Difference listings
======

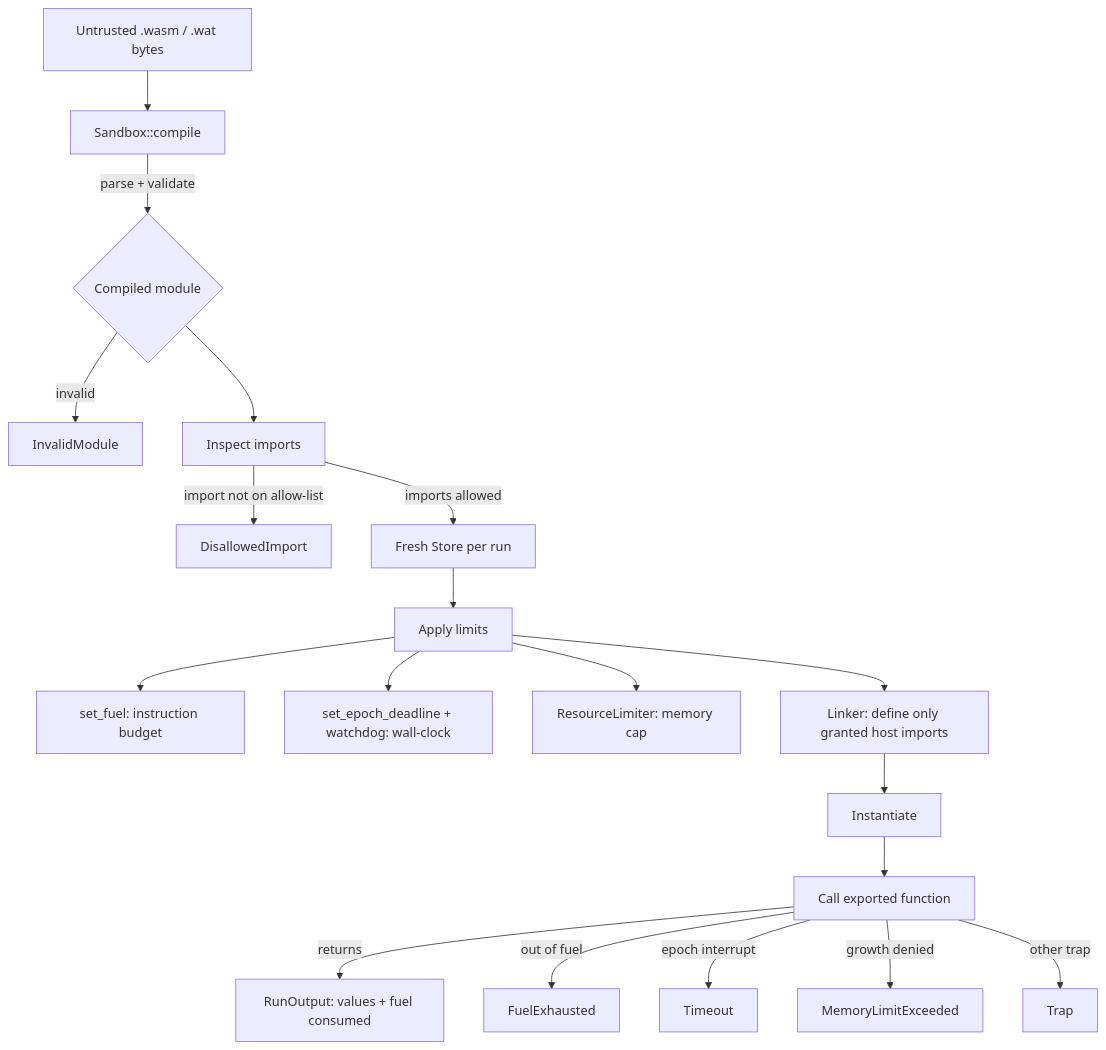
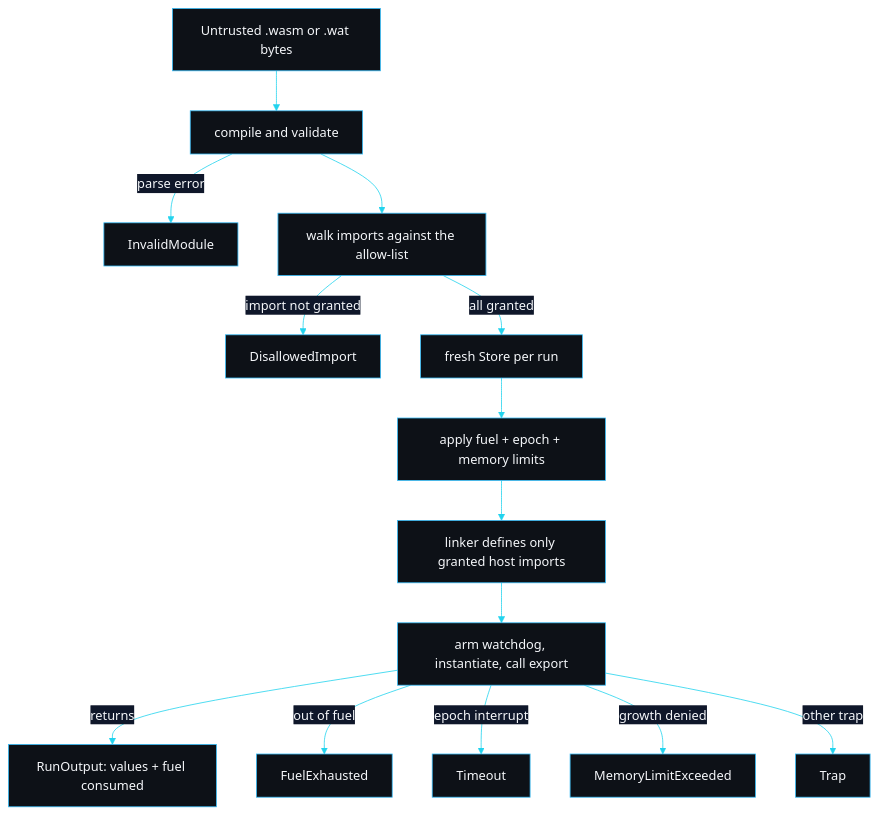
Before and after one commit to sarmakska/sandboxd: the diagram in README.md, drawn with Mermaid. The commit also changed other lines of this file, not shown here.

````diff
--- a/README.md
+++ b/README.md
@@ -17,21 +31,17 @@
 ```mermaid
+%%{init: {'theme':'base','themeVariables':{'primaryColor':'#0d1117','primaryTextColor':'#f5f7fa','primaryBorderColor':'#38bdf8','lineColor':'#22d3ee','secondaryColor':'#0f172a','tertiaryColor':'#0d1117','fontFamily':'ui-monospace, monospace'}}}%%
 flowchart TD
-    A[Untrusted .wasm / .wat bytes] --> B[Sandbox::compile]
-    B -->|parse + validate| C{Compiled module}
-    C -->|invalid| E1[InvalidModule]
-    C --> D[Inspect imports]
-    D -->|import not on allow-list| E2[DisallowedImport]
-    D -->|imports allowed| F[Fresh Store per run]
-    F --> G[Apply limits]
-    G --> G1[set_fuel: instruction budget]
-    G --> G2[set_epoch_deadline + watchdog: wall-clock]
-    G --> G3[ResourceLimiter: memory cap]
-    G --> H[Linker: define only granted host imports]
-    H --> I[Instantiate]
-    I --> J[Call exported function]
-    J -->|returns| K[RunOutput: values + fuel consumed]
-    J -->|out of fuel| E3[FuelExhausted]
-    J -->|epoch interrupt| E4[Timeout]
-    J -->|growth denied| E5[MemoryLimitExceeded]
-    J -->|other trap| E6[Trap]
+    A[Untrusted .wasm or .wat bytes] --> B[compile and validate]
+    B -->|parse error| E1[InvalidModule]
+    B --> C[walk imports against the allow-list]
+    C -->|import not granted| E2[DisallowedImport]
+    C -->|all granted| D[fresh Store per run]
+    D --> F[apply fuel + epoch + memory limits]
+    F --> G[linker defines only granted host imports]
+    G --> H[arm watchdog, instantiate, call export]
+    H -->|returns| K[RunOutput: values + fuel consumed]
+    H -->|out of fuel| E3[FuelExhausted]
+    H -->|epoch interrupt| E4[Timeout]
+    H -->|growth denied| E5[MemoryLimitExceeded]
+    H -->|other trap| E6[Trap]
 ```
````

======

**ASSIGNMENT**
Write the records out exactly once more, leaving off the pictures.

**RESULT OF THE TASK**
Before and after one commit to sarmakska/sandboxd: the diagram in README.md, drawn with Mermaid. The commit also changed other lines of this file, not shown here.

````diff
--- a/README.md
+++ b/README.md
@@ -17,21 +31,17 @@
 ```mermaid
+%%{init: {'theme':'base','themeVariables':{'primaryColor':'#0d1117','primaryTextColor':'#f5f7fa','primaryBorderColor':'#38bdf8','lineColor':'#22d3ee','secondaryColor':'#0f172a','tertiaryColor':'#0d1117','fontFamily':'ui-monospace, monospace'}}}%%
 flowchart TD
-    A[Untrusted .wasm / .wat bytes] --> B[Sandbox::compile]
-    B -->|parse + validate| C{Compiled module}
-    C -->|invalid| E1[InvalidModule]
-    C --> D[Inspect imports]
-    D -->|import not on allow-list| E2[DisallowedImport]
-    D -->|imports allowed| F[Fresh Store per run]
-    F --> G[Apply limits]
-    G --> G1[set_fuel: instruction budget]
-    G --> G2[set_epoch_deadline + watchdog: wall-clock]
-    G --> G3[ResourceLimiter: memory cap]
-    G --> H[Linker: define only granted host imports]
-    H --> I[Instantiate]
-    I --> J[Call exported function]
-    J -->|returns| K[RunOutput: values + fuel consumed]
-    J -->|out of fuel| E3[FuelExhausted]
-    J -->|epoch interrupt| E4[Timeout]
-    J -->|growth denied| E5[MemoryLimitExceeded]
-    J -->|other trap| E6[Trap]
+    A[Untrusted .wasm or .wat bytes] --> B[compile and validate]
+    B -->|parse error| E1[InvalidModule]
+    B --> C[walk imports against the allow-list]
+    C -->|import not granted| E2[DisallowedImport]
+    C -->|all granted| D[fresh Store per run]
+    D --> F[apply fuel + epoch + memory limits]
+    F --> G[linker defines only granted host imports]
+    G --> H[arm watchdog, instantiate, call export]
+    H -->|returns| K[RunOutput: values + fuel consumed]
+    H -->|out of fuel| E3[FuelExhausted]
+    H -->|epoch interrupt| E4[Timeout]
+    H -->|growth denied| E5[MemoryLimitExceeded]
+    H -->|other trap| E6[Trap]
 ```
````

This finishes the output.